There are a lot of reasons to like this company right now.
Inflation is rising
Gold has long been viewed as providing a natural “hedge” against inflation.
The idea behind this theory is that there is a finite supply of gold in the world, and as central banks continue to dilute the money supply, the value of gold appreciates in turn, as buyers increasingly need more “diluted dollars” to buy each ounce of gold over time.
That relationship is particularly relevant now that inflationary pressures have begun to accelerate towards the end of 2017.
In the fourth quarter, inflation in the United States rose at a 1.9% pace, which was the fastest increase in more than a year and a sharp spike above the third-quarter measurement of 1.3%.
Commodity prices are starting to rebound
Adding further fuel to the inflationary pressures is that lately commodity prices have started to bounce, following a period of “trough prices” a couple of years back.
Gold — a precious metal but also as a commodity — has benefited from the latest breakout, with the spot price of gold bullion having risen by more than 7.3% over the past six weeks.
Despite that, shares in Eldorado have lagged the broader recovery in gold prices, meaning there’s likely some easy money to be had if and when the stock catches up.
Gold has traditionally acted as a market hedge
While gold is well known as a hedge against inflation, it’s also known to be regularly used by market participants as a hedge against market forces in times of crises.
When stock and bond markets are facing turmoil, there is typically a “flight-to-safety” trade that takes place, which sees investors trade paper assets for hard assets like gold bullion.
This tends to favour gold producers like Eldorado, as it did in 2011 when gold was at all-time highs.
Despite that, Eldorado is currently trading near historic lows
Despite all of the macro factors working in Eldorado’s favour at present, thanks to some unfortunate recent events, the company continues to trade ridiculously cheap and is, in fact, very close to its all-time lows.
Back in October, management announced it was revising down guidance for 2017 production from its Kisladag gold mine in Turkey to 170,000-180,000 oz, which is down from the company’s original guidance at the start of the year for production of 230,000-245,000 oz.
Following the news, shares in the Vancouver-based company proceeded to fall 45% in the following days and weeks and are currently trading at just 0.25 of book value, a conservative measure of value often used by contrarian investors.
Despite the latest setback at its Kisladag mine, Eldorado owns some of the lowest-cost assets to produce gold anywhere in the world, meaning that if the company can manage its outstanding debt maturities, the shares will probably be worth a lot more in the future than where they are trading today.
As Warren Buffett says, “…be greedy when others are fearful,” and while this is probably true of the markets as a whole right now, it may not be truer for any other company than Eldorado.
This article represents the opinion of the writer, who may disagree with the “official” recommendation position of a Motley Fool premium service or advisor.
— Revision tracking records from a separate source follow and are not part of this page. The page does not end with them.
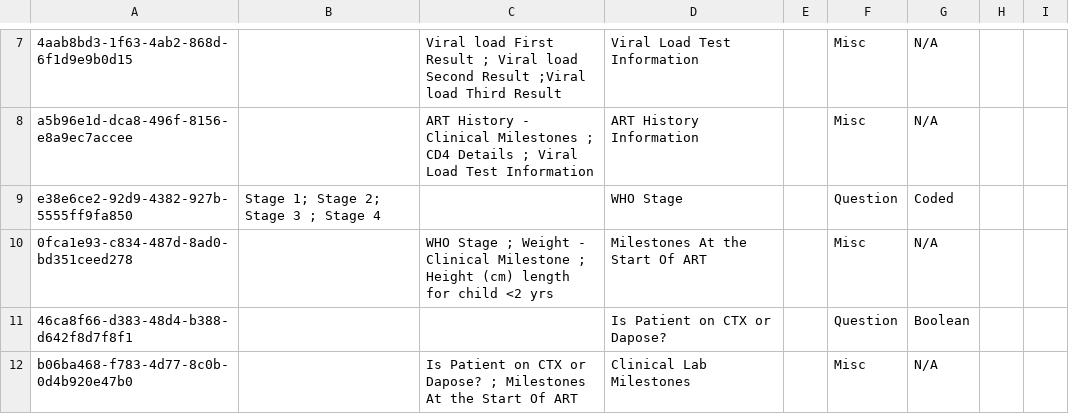
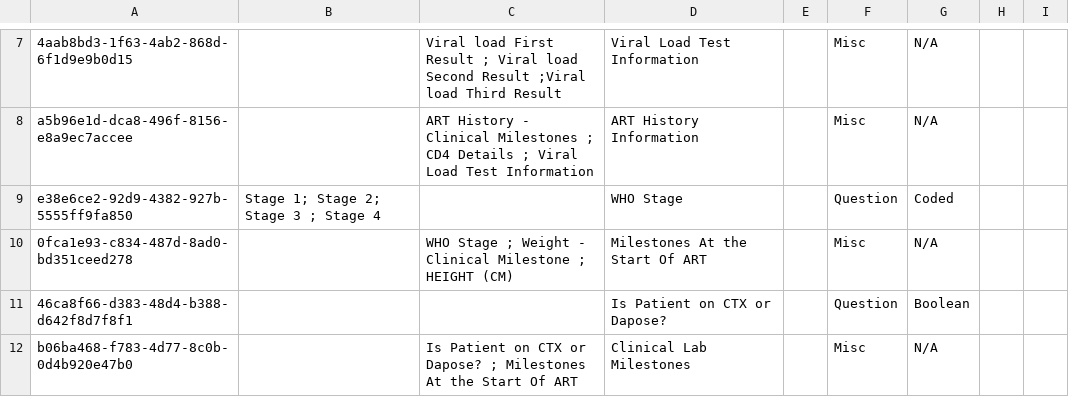
Before and after one commit to IntelliSOFT-Consulting/kspras_metadata, a CSV file: configuration/concepts/art_history_and_clinical_milestone_concept_set.csv, drawn as a sheet; only a part is shown, gaps mark what is left out.

```diff
--- a/configuration/concepts/art_history_and_clinical_milestone_concept_set.csv
+++ b/configuration/concepts/art_history_and_clinical_milestone_concept_set.csv
@@ -9,3 +9,3 @@ a5b96e1d-dca8-496f-8156-e8a9ec7accee,,ART History - Clinical Milestones ; CD4 De
 e38e6ce2-92d9-4382-927b-5555ff9fa850,Stage 1; Stage 2; Stage 3 ; Stage 4,,WHO Stage,,Question,Coded,,
-0fca1e93-c834-487d-8ad0-bd351ceed278,,"WHO Stage ; Weight - Clinical Milestone ; Height (cm) length for child <2 yrs ",Milestones At the Start Of ART,,Misc,N/A,,
+0fca1e93-c834-487d-8ad0-bd351ceed278,,WHO Stage ; Weight - Clinical Milestone ; HEIGHT (CM),Milestones At the Start Of ART,,Misc,N/A,,
 46ca8f66-d383-48d4-b388-d642f8d7f8f1,,,Is Patient on CTX or Dapose?,,Question,Boolean,,
```
Also changed, not shown: configuration/concepts/All Observation Templates.csv, configuration/concepts/hiv_and_art_follow_up_concept_set.csv, 3 other files.
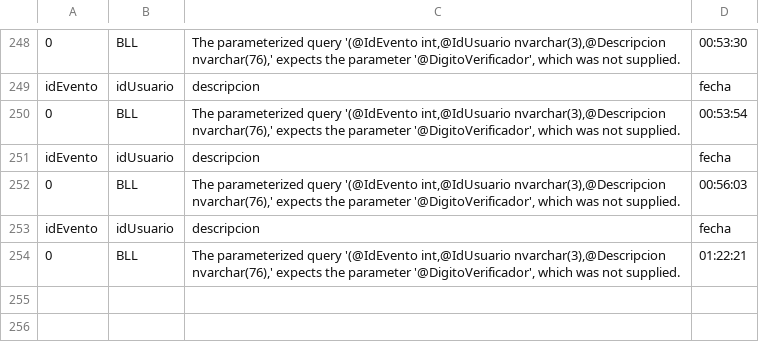
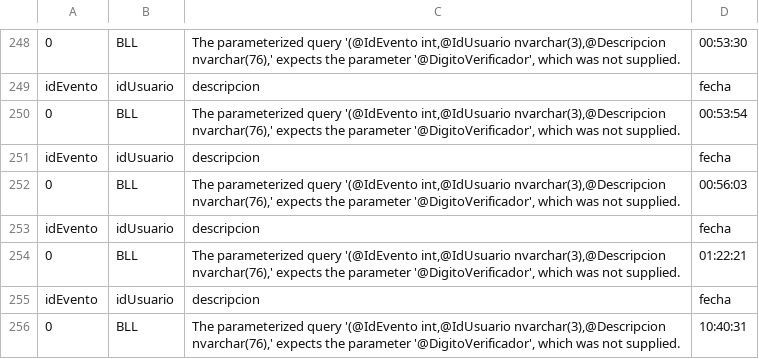
Before and after one commit to angelbrunn/uai-grado, a CSV file: wks_MotoPoint/TFI/MotoPoint/Content/FilesMotoPoint/Contingencia/log.csv, drawn as a sheet; only a part is shown, gaps mark what is left out.

```diff
--- a/wks_MotoPoint/TFI/MotoPoint/Content/FilesMotoPoint/Contingencia/log.csv
+++ b/wks_MotoPoint/TFI/MotoPoint/Content/FilesMotoPoint/Contingencia/log.csv
@@ -254 +254,3 @@ idEvento;idUsuario;descripcion;fecha
 0;BLL;The parameterized query '(@IdEvento int,@IdUsuario nvarchar(3),@Descripcion nvarchar(76),' expects the parameter '@DigitoVerificador', which was not supplied.;01:22:21
+idEvento;idUsuario;descripcion;fecha
+0;BLL;The parameterized query '(@IdEvento int,@IdUsuario nvarchar(3),@Descripcion nvarchar(76),' expects the parameter '@DigitoVerificador', which was not supplied.;10:40:31
```
Also changed, not shown: 32 other files.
We’re Motley! Questioning an investing thesis — even one of our own — helps us all think critically about investing and make decisions that help us become smarter, happier, and richer, so we sometimes publish articles that may not be in line with recommendations, rankings or other content.
Fool contributor Jason Phillips has no position in any of the stocks mentioned.